Tightening Lug Nuts-Once you get that first lug nut you should tighten the lug nut all the way. The important thing here is to make sure the wheel sits flush against the hub. Push the wheel back as you tighten. You do not want the wheel to be cocked on the studs. Once that first lug nut is in place the plenty of stud thread should be exposed to easily engage the rest of the lug nut. Snug all the nuts in place. Lower the car off the jack. The final step is to torque the lug nuts. Torque should be done with the car on the ground. Most lug nuts are speced to be tightened between 80-100 foot pounds. A foot long wrench handle and 100 pounds will generate 100ft/lbs. So if your lug wrench is 16 inches and you weight 150lbs. A little more than half your weight on the end of the wrench will suffice. You should also tighten the lug nuts in a cris cross pattern to ensure the wheel is seated properly. Then go back and re-torque the first and 2nd lug nut.

And just like that, you are rolling down the highway again on your way to stuff your face full of Turkey and mash potatoes.

Update: I got into a debate last night on whether it is proper to tighten the first lug nut all the way, or if all the lug nuts should be threaded on prior to them being tightened. First off tightened is different then torqued. The idea that all the LNs should be installed then tightened in a criss cross pattern is to insure that the wheel sits on the hub flush, however it does not guarantee this. You can easily tighten the first LN and have the wheel cocked sideways on the studs and then only when the second LN is tighten pull the wheel flush. Doing it this way might bend the wheel or jam the wheel against the studs and still be crocked. Tightening the first LN and taking extra care to make sure the wheel sits flush has a few benefits. You can make sure the wheel is flush because you can see the length of stud exposed in the wheel holes without the rest of the LN in place, and insure that they are equal length. Once the wheel is set you don't have to worry about it and just drive the rest of the LNs home. Some wheels have very deep LN holes and it is difficult to start the LN on the threads of the studs.

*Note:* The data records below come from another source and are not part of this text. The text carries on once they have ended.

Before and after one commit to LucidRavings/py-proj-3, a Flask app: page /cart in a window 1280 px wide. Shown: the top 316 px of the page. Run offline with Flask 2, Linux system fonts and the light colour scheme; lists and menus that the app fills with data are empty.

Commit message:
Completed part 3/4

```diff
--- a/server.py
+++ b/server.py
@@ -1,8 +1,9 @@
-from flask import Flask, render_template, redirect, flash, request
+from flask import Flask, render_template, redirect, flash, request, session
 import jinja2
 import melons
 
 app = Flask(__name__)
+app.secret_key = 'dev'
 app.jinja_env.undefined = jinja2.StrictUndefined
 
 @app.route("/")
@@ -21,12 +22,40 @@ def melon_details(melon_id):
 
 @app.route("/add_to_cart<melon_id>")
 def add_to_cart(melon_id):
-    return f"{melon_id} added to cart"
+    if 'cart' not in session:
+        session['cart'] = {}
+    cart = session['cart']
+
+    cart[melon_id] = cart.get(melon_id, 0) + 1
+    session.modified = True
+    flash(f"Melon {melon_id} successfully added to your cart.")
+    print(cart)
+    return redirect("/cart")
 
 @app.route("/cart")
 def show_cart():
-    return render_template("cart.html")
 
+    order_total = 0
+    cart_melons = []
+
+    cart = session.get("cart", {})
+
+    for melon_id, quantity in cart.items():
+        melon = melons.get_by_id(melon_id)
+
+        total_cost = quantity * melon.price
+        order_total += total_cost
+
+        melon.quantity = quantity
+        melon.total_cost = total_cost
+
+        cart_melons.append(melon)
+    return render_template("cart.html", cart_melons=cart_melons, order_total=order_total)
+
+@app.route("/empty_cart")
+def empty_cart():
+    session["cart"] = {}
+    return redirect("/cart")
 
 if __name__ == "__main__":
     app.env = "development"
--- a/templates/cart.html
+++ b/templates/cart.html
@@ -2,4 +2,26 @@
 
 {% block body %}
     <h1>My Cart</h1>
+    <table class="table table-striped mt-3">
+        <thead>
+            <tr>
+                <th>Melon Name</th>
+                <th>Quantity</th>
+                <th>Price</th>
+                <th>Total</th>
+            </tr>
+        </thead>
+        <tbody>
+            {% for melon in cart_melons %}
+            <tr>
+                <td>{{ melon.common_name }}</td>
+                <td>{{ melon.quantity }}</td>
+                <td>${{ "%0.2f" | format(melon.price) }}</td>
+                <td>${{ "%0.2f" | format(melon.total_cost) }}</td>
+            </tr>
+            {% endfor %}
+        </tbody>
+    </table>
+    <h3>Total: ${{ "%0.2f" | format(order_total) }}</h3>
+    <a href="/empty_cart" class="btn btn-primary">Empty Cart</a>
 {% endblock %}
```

The greatest benefit I find is that with the wheel seated all the way, is that you have the maximum amount of thread exposed to work with.